Microsporidiosis was seldom described in humans until the acquired immunodeficiency syndrome (AIDS) pandemic began in the early 1980s. As the researchers gathered more and more information on microsporidians (especially after employing evolving molecular tools), it became obvious that host immunity plays a pivotal role in disease development and dominant clinical manifestations. However, there are still a lot of question marks, as the bulk of data was derived from animal models.
In immunologically competent hosts, microsporidiosis initially undergoes an acute phase when clinical signs of the disease may be discernible (one example is transient accumulation of fluid in the abdomen). This is followed by a chronic phase of the disease with barely a few evident clinical manifestations, but with persistent microsporidian infection.
Since mice are natural hosts of Encephalitozoon cuniculi species, and the organisms disseminate following the same route as in infected humans, euthymic murine models are considered particularly useful to mimic life cycles of microsporidia in immunocompetent hosts.
Using these models, the continued expression of specific antibodies, sporadic shedding of the organisms and the observation of microsporidia-associated lesions in necropsy demonstrated that persistent microsporidial infections are indeed common. There is also evidence of the role of reactive oxygen and nitrogen species, iron sequestration, as well as innate immune responses potentiated by macrophages.
However, it is not completely clear whether immunocompetent humans develop chronic microsporidiosis or the infection clears eventually, with serologic studies supporting the former possibility. What we know is that interactions between host and microsporidial pathogen manifest across different layers of host biology – from transcriptional genomic changes in the genome to potential alterations in the behavior of the host.
Among humans, microsporidiosis was initially recognized in children with impaired function of the immune system. Then the infections with this group of microorganisms were increasingly recognized during the AIDS pandemic – most notably in individuals with less than 100 CD4-positive T-lymphocyte cells per microliter of blood.
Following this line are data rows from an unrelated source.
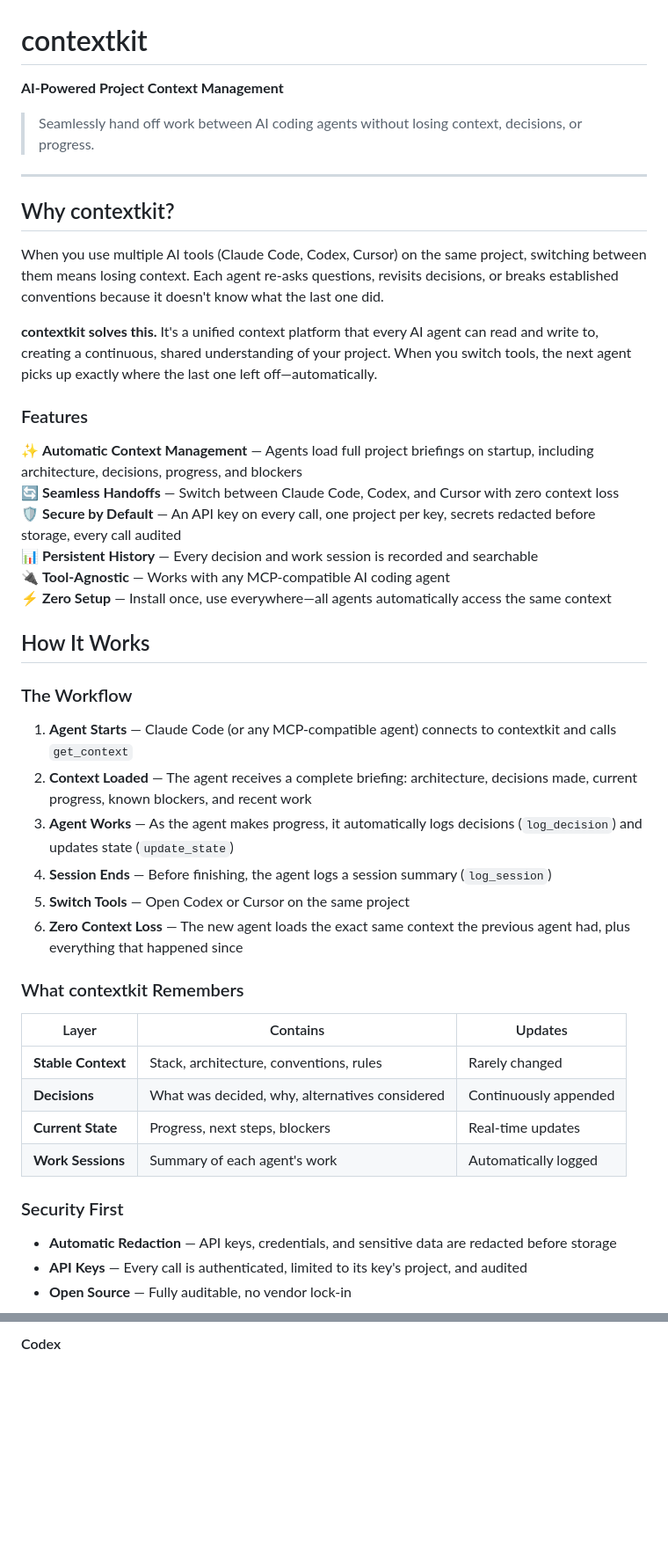
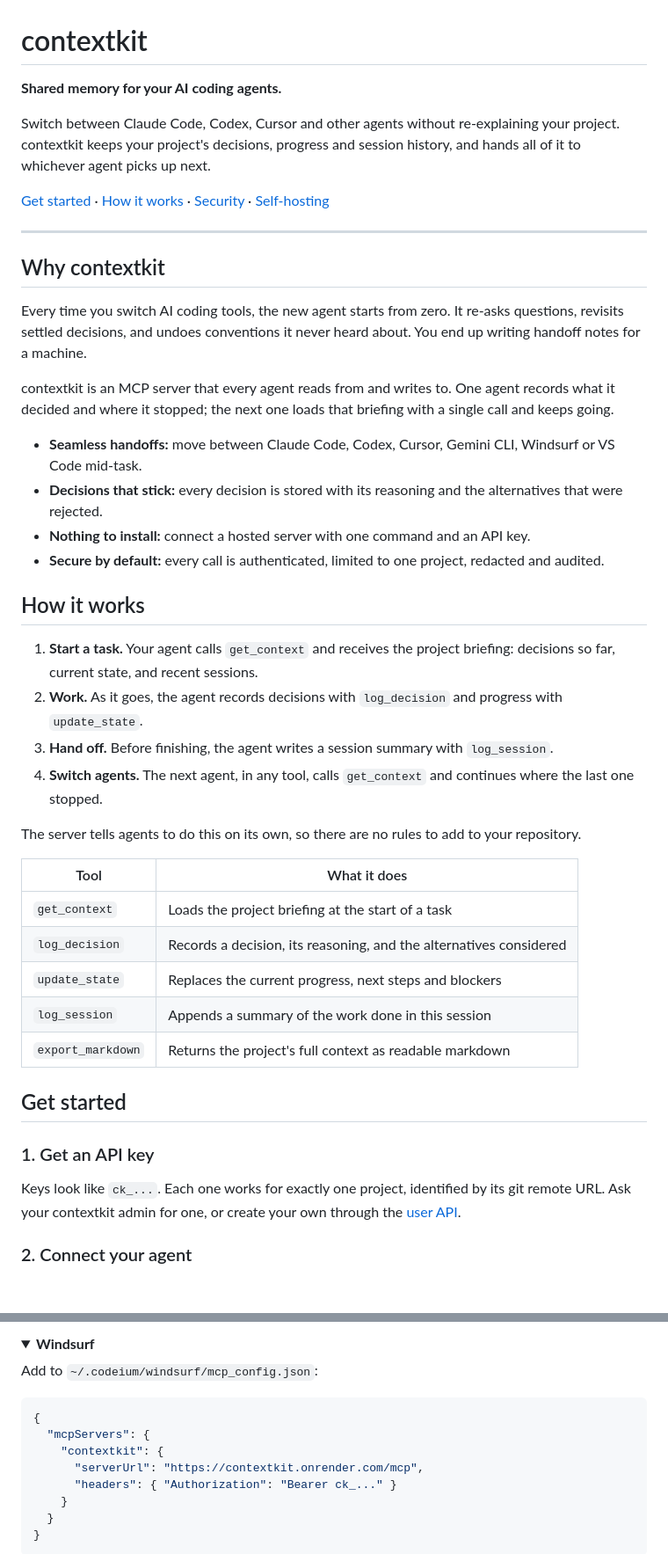
Before and after one commit to guramrit2002/contextkit, a Markdown page: README.md, 2 parts joined by grey strips. Shown at 88% size. GitHub-like rendering; folded sections open; blank space fills up the shorter version.

````diff
--- a/README.md
+++ b/README.md
@@ -1,49 +1,46 @@
 # contextkit
 
-**AI-Powered Project Context Management**
+**Shared memory for your AI coding agents.**
 
-> Seamlessly hand off work between AI coding agents without losing context, decisions, or progress.
+Switch between Claude Code, Codex, Cursor and other agents without re-explaining your project. contextkit keeps your project's decisions, progress and session history, and hands all of it to whichever agent picks up next.
+
+[Get started](#get-started) · [How it works](#how-it-works) · [Security](#security--privacy) · [Self-hosting](#self-hosting)
 
 ---
 
-## Why contextkit?
+## Why contextkit
 
-When you use multiple AI tools (Claude Code, Codex, Cursor) on the same project, switching between them means losing context. Each agent re-asks questions, revisits decisions, or breaks established conventions because it doesn't know what the last one did.
+Every time you switch AI coding tools, the new agent starts from zero. It re-asks questions, revisits settled decisions, and undoes conventions it never heard about. You end up writing handoff notes for a machine.
 
-**contextkit solves this.** It's a unified context platform that every AI agent can read and write to, creating a continuous, shared understanding of your project. When you switch tools, the next agent picks up exactly where the last one left off—automatically.
+contextkit is an MCP server that every agent reads from and writes to. One agent records what it decided and where it stopped; the next one loads that briefing with a single call and keeps going.
 
-### Features
+- **Seamless handoffs:** move between Claude Code, Codex, Cursor, Gemini CLI, Windsurf or VS Code mid-task.
+- **Decisions that stick:** every decision is stored with its reasoning and the alternatives that were rejected.
+- **Nothing to install:** connect a hosted server with one command and an API key.
+- **Secure by default:** every call is authenticated, limited to one project, redacted and audited.
 
-✨ **Automatic Context Management** — Agents load full project briefings on startup, including architecture, decisions, progress, and blockers
-🔄 **Seamless Handoffs** — Switch between Claude Code, Codex, and Cursor with zero context loss
-🛡️ **Secure by Default** — An API key on every call, one project per key, secrets redacted before storage, every call audited
-📊 **Persistent History** — Every decision and work session is recorded and searchable
-🔌 **Tool-Agnostic** — Works with any MCP-compatible AI coding agent
-⚡ **Zero Setup** — Install once, use everywhere—all agents automatically access the same context
+## How it works
 
-## How It Works
+1. **Start a task.** Your agent calls `get_context` and receives the project briefing: decisions so far, current state, and recent sessions.
+2. **Work.** As it goes, the agent records decisions with `log_decision` and progress with `update_state`.
+3. **Hand off.** Before finishing, the agent writes a session summary with `log_session`.
+4. **Switch agents.** The next agent, in any tool, calls `get_context` and continues where the last one stopped.
 
-### The Workflow
+The server tells agents to do this on its own, so there are no rules to add to your repository.
 
-1. **Agent Starts** — Claude Code (or any MCP-compatible agent) connects to contextkit and calls `get_context`
-2. **Context Loaded** — The agent receives a complete briefing: architecture, decisions made, current progress, known blockers, and recent work
-3. **Agent Works** — As the agent makes progress, it automatically logs decisions (`log_decision`) and updates state (`update_state`)
-4. **Session Ends** — Before finishing, the agent logs a session summary (`log_session`)
-5. **Switch Tools** — Open Codex or Cursor on the same project
-6. **Zero Context Loss** — The new agent loads the exact same context the previous agent had, plus everything that happened since
+| Tool | What it does |
+|---|---|
+| `get_context` | Loads the project briefing at the start of a task |
+| `log_decision` | Records a decision, its reasoning, and the alternatives considered |
+| `update_state` | Replaces the current progress, next steps and blockers |
+| `log_session` | Appends a summary of the work done in this session |
+| `export_markdown` | Returns the project's full context as readable markdown |
 
-### What contextkit Remembers
+## Get started
 
-| Layer | Contains | Updates |
-|-------|----------|---------|
-| **Stable Context** | Stack, architecture, conventions, rules | Rarely changed |
-| **Decisions** | What was decided, why, alternatives considered | Continuously appended |
-| **Current State** | Progress, next steps, blockers | Real-time updates |
-| **Work Sessions** | Summary of each agent's work | Automatically logged |
+### 1. Get an API key
 
-### Security First
+Keys look like `ck_...`. Each one works for exactly one project, identified by its git remote URL. Ask your contextkit admin for one, or create your own through the [user API](#api-keys).
 
-- **Automatic Redaction** — API keys, credentials, and sensitive data are redacted before storage
-- **API Keys** — Every call is authenticated, limited to its key's project, and audited
-- **Open Source** — Fully auditable, no vendor lock-in
+### 2. Connect your agent
 
@@ -124,2 +87,18 @@ Add to `~/.cursor/mcp.json` (or `.cursor/mcp.json` in the project):
 
-#### Codex
+<details>
+<summary><b>Windsurf</b></summary>
+
+Add to `~/.codeium/windsurf/mcp_config.json`:
+
+```json
+{
+  "mcpServers": {
+    "contextkit": {
+      "serverUrl": "https://contextkit.onrender.com/mcp",
+      "headers": { "Authorization": "Bearer ck_..." }
+    }
+  }
+}
+```
+</details>
+
````
Also changed, not shown: other parts of README.md (+76 -138 lines).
When the aforementioned Encephalitozoon cuniculi species was introduced to immunodeficient athymic mice (without functional T lymphocytes), or mice with severe combined immune deficiency (without functional T and B lymphocytes), a rapid development of grave ascites and death have been observed. Likewise, severe clinical manifestations were seen in SIV-infected rhesus monkeys with compromised immune systems that were infected either with Encephalitozoon cuniculi, Encephalitozoon hellem or Encephalitozoon intestinalis.
Furthermore, microsporidian infections located in immunologically privileged locations may result in clinically significant disease as well. If the lens or cornea of the eye are affected, there may even be a progression towards spontaneous rupture of the lens or corneal ulcers, respectively.
In conclusion, microsporidia may not lead to an inflammatory response in the affected tissues, but they often do elicit granulomatous inflammation with accompanying infiltrate of mononuclear cells. Also, it is not known whether microsporidiosis in immunocompromised hosts represents activation of a latent infection, or infection is acquired 'de novo'.